→ TASK DIRECTIONS
What is the number of lines in the data below that hold the word "self"? Give nothing beyond that number.

→ SUPPLIED DATA

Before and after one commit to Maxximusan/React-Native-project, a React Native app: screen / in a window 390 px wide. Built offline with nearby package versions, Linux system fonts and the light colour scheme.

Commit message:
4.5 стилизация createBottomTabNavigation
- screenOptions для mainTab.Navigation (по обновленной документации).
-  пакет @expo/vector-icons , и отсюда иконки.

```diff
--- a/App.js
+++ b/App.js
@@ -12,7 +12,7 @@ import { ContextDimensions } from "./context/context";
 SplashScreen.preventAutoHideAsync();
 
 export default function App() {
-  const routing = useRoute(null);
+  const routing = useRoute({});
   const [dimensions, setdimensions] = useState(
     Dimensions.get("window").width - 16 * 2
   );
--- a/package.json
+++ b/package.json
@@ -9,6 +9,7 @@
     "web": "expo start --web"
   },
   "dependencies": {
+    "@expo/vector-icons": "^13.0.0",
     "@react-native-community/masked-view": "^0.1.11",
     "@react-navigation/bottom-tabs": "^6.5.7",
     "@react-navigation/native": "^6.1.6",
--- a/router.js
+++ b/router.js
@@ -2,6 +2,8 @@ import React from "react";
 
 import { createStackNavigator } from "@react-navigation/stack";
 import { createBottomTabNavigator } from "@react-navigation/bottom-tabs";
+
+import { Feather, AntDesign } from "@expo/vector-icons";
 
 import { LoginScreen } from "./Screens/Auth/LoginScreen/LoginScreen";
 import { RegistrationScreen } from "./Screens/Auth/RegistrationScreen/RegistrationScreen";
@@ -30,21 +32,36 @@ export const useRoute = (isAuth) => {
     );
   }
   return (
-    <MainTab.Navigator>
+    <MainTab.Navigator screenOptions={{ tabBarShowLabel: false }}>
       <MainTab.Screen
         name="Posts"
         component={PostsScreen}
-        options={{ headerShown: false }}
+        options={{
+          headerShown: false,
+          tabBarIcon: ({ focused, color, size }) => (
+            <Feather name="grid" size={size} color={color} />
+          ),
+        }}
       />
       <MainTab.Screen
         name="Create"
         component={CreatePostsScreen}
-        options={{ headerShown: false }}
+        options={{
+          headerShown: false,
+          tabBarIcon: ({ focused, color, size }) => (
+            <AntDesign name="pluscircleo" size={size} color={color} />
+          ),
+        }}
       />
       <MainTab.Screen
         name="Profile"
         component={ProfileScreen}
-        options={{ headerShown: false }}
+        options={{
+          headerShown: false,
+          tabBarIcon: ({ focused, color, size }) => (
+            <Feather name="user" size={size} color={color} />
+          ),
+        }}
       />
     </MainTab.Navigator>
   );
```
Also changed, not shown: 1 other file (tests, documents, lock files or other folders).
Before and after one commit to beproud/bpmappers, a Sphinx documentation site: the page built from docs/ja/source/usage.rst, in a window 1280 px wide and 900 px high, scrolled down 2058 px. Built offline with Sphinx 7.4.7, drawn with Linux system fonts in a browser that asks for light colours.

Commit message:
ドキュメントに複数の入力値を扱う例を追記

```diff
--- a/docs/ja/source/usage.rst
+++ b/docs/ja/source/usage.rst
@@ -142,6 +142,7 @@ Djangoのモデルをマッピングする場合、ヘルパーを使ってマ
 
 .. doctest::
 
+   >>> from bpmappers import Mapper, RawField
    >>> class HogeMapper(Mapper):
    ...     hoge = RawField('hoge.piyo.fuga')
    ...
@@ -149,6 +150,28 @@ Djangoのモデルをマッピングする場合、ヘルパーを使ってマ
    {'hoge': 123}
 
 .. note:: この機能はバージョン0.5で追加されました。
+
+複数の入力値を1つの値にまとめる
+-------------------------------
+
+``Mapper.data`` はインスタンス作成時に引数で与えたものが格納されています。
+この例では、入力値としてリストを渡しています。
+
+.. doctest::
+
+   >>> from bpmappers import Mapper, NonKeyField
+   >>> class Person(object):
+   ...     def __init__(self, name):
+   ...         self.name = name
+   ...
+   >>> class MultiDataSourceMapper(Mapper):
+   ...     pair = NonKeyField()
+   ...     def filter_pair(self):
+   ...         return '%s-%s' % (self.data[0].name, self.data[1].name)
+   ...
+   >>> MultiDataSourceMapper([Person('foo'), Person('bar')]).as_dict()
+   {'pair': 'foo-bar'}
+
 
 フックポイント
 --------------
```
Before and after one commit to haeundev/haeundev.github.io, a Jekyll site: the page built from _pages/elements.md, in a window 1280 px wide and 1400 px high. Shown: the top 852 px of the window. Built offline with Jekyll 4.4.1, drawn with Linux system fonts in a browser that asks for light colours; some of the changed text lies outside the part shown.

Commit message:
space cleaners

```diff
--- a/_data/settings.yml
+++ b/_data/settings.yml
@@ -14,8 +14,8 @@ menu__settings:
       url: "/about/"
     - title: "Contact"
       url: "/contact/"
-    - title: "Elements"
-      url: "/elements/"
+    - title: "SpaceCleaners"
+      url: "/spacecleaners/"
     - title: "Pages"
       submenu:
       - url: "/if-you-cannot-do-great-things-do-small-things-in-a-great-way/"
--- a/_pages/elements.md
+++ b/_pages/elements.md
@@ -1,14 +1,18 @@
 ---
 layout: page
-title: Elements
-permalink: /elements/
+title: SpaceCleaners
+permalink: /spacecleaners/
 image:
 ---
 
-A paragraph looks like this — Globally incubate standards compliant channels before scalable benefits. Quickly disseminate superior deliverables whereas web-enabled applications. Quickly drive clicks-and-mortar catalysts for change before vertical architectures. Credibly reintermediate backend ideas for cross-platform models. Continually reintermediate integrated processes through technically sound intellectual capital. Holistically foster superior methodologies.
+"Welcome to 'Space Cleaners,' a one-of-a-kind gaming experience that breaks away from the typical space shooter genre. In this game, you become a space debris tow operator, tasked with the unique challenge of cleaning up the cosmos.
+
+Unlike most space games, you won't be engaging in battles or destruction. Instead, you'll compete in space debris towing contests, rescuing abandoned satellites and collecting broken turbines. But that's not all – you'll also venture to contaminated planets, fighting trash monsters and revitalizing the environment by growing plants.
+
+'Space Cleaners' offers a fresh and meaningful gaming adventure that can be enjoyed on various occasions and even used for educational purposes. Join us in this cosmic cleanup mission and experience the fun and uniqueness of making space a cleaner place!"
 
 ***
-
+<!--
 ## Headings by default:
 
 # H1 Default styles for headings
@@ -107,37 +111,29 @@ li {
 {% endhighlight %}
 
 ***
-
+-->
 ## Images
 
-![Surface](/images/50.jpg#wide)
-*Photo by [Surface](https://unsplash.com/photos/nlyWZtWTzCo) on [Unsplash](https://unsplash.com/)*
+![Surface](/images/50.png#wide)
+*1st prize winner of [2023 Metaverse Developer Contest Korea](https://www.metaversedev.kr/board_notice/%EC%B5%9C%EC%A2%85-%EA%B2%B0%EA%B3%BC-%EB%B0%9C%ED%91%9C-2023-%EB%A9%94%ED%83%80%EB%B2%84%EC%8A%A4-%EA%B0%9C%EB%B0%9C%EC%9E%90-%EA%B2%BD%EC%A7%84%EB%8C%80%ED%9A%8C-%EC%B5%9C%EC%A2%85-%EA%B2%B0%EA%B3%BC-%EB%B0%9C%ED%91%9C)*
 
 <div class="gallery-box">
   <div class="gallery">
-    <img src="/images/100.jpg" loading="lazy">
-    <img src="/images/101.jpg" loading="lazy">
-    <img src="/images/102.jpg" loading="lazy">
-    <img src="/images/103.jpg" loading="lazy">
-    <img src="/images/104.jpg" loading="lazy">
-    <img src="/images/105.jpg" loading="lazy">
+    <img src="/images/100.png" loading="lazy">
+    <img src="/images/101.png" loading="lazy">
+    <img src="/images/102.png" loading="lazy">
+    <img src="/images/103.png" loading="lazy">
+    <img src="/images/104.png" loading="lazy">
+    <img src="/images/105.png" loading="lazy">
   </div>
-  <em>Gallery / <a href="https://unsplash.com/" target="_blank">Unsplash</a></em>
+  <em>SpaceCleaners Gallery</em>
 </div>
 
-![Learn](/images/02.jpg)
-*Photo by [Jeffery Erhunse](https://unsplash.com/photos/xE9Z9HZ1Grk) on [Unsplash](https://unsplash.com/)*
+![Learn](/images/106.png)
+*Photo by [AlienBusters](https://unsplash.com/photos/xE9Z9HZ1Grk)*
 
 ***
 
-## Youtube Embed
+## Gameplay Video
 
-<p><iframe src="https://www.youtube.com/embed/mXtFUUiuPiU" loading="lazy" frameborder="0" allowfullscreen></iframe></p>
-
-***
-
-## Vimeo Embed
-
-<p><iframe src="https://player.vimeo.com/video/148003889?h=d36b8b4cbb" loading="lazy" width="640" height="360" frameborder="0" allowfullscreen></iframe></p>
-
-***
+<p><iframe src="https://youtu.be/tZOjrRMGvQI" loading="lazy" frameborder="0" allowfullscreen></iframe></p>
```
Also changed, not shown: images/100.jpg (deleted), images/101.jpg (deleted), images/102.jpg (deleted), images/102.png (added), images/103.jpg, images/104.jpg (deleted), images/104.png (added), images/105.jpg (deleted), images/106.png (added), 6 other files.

→ RESPONSE TO THIS EXERCISE
4